This is a piece I wrote some time back about the research process, and how it works for me. It will be familiar to some of you, but new to others. It gives a glimpse into the fun side of writing.
It all started with a simple scene of seeing Jamie flying his plane (a Gypsy Moth given to him by his grandfather) over a herd of elephants. Now it’s progressed to an entire side story that takes place in his past in the highlands of Kenya, with bits occuring in Uganda. In short I have become obsessed with Africa. My house is strewn with books on everything from gorillas to boy soldiers, to how one actually zombifies a person (no, I’m not kidding). I can’t seem to stop myself.
I thought this might be interesting, because two of the most frequent questions I get as a writer are a)where do you get your ideas?’ and b)don’t you hate doing the research? The ideas, I swear, come from some other realm, and the muses flit back and forth between this one and that. Sometimes they are kind and present the ideas fully formed so that I know how they fit in the story and how it furthers the plot. Other times they just chuck them at my head and say, ‘you figure it out’ and flit off, sprinkling muse dust in their wake. This Africa thing is the latter sort. And as for the research, unfortunately I think I love it a little too much. I could spend years pouring through books in every library from here to Timbuktu…if only I could find someone to finance such lovely madness, I’d probably never get another book written, I’d just gad from country to country, signing up for library cards and sitting in dusty rooms sneezing and reading, reading and sneezing, quite happily.
Research is a monster, because one book inevitably points out ten more that you need to consult and of course those ten very hospitably do the same, until you can’t see the floor on your side of the bed, because it’s knee deep in books on how to dye your own African headwraps and cook a wildebeest when you’re lost in the Kalahari, not to mention how to fly a plane that was built in the ’30s.
You find yourself starting sentences, whilst speaking to your husband, with “when we go to Africa…” to which he wrinkles up his forehead and says, “I thought we were going to Russia.” (your Russian obsession was at least three months ago, why is he still bringing it up?) You ponder such things as, ‘should we stay at Treetops the way the movie stars did, or rough it in the bushes with the lions and tigers and bears…’ you shake your head sternly, there are no bears in Africa.
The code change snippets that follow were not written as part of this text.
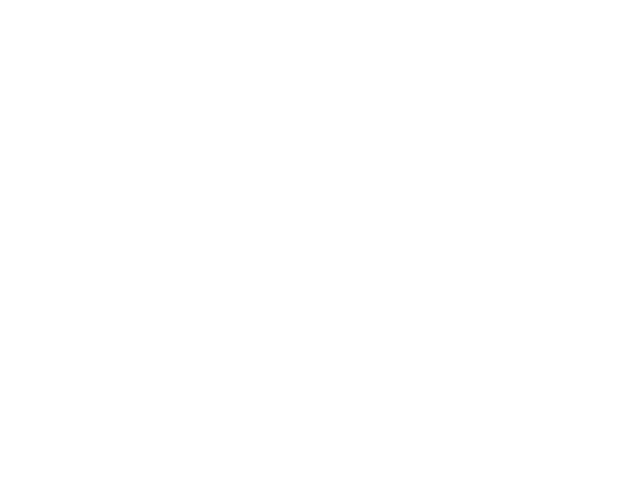
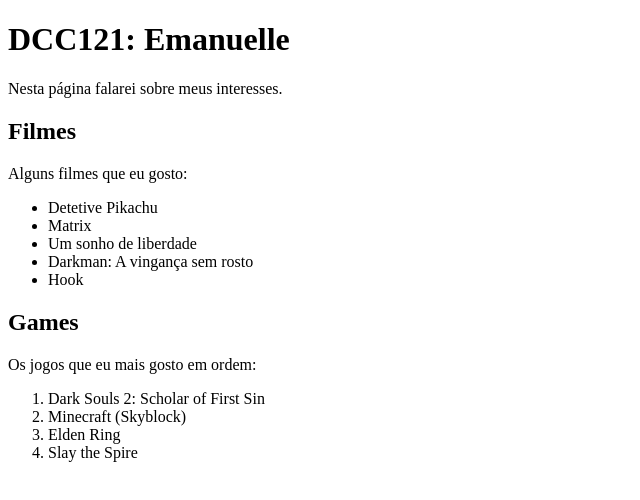
Before and after one commit to ufjf-dcc121/ufjf-dcc121-2022-1-atv2-emanuellesilva, a plain HTML site: page index.html in a window 1280 px wide. Shown: the whole page, without its empty margins (0-640 px from the left). Drawn offline with Linux system fonts and the light colour scheme.

Commit message:
Adiciona listas ordenadas e não ordenadas

```diff
--- a/index.html
+++ b/index.html
@@ -1,12 +1,28 @@
 <!DOCTYPE html>
-<html lang="en">
+<html lang="pt">
 <head>
     <meta charset="UTF-8">
-    <meta http-equiv="X-UA-Compatible" content="IE=edge">
-    <meta name="viewport" content="width=device-width, initial-scale=1.0">
-    <title>Document</title>
+    <title>Emanuelle</title>
 </head>
 <body>
-
+    <h1>DCC121: Emanuelle</h1>
+    <p>Nesta página falarei sobre meus interesses.</p>
+    <h2>Filmes</h2>
+    <p>Alguns filmes que eu gosto:</p>
+    <ul>
+        <li>Detetive Pikachu</li>
+        <li>Matrix</li>
+        <li>Um sonho de liberdade</li>
+        <li>Darkman: A vingança sem rosto</li>
+        <li>Hook</li>
+    </ul>
+    <h2>Games</h2>
+        <p>Os jogos que eu mais gosto em ordem:</p>
+        <ol>
+            <li>Dark Souls 2: Scholar of First Sin</li>
+            <li>Minecraft (Skyblock)</li>
+            <li>Elden Ring</li>
+            <li>Slay the Spire</li>
+        </ol>
 </body>
 </html>
```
You brew yourself Rooiboos tea and call it ‘bush tea’ and think to yourself that a brightly coloured sarong would be much more flattering to your ‘traditionally built’ self than these damn jeans.
You think maybe you should have been an aid worker in the Congo, think maybe you should do this after the children are grown and gone, you picture yourself in bright smocks teaching childbirth classes- though you have no training in this area but do have a friend who perhaps you can coerce into said African trip with you, who will actually do the real work, while you talk to George Clooney and Brad Pitt about the progress being made at the clinic. You picture yourself being featured on Anderson Cooper’s 360- what you talk about is a bit fuzzy, but Anderson clearly adores you by the end of said fuzzy interview (it is this interview that causes George and Brad to come visit your clinic). But then you think about things like hot baths, how much you hate mosquitoes and what if you ended up somewhere that didn’t stock large amounts of Diet Coke? You admit to yourself in a moment of sad clarity that you are not likely aid worker material but feel that at least you have the ability to be honest about who you are- which leads to a feeling of smugness that you know isn’t warranted.
You wonder why your parents couldn’t have given you a good Swahili name, like so many other hippy parents of the times. Afterall if they had named you Samira, surely you would be a far more exotic woman, able to tempt George Clooney and Brad Pitt with a mere look tossed over your tie-dyed shoulder, it’s just your sad little Western name that’s been holding you back all these years. Then you realize that Samira is a little too close to the name of that creepy little girl in ‘The Ring’ and you’ve managed not to think about ‘The Ring’ in months, so damn it, why are you thinking about it now when it was almost purged from your memory, except for nights when your husband is away and you picture said creepy girl crawling out of the tv in your downstairs family room…
See how my thinking goes? It’s lucky I get any writing done at all. 🙂
The upshot of all this will likely amount to about twenty pages in the finished novel, but now you have some idea what doesn’t make it onto those pages. Aren’t you glad?
In the end none of the African bits made their way into Flights of Angels but they may pop up in the next book, who knows where that one will take me…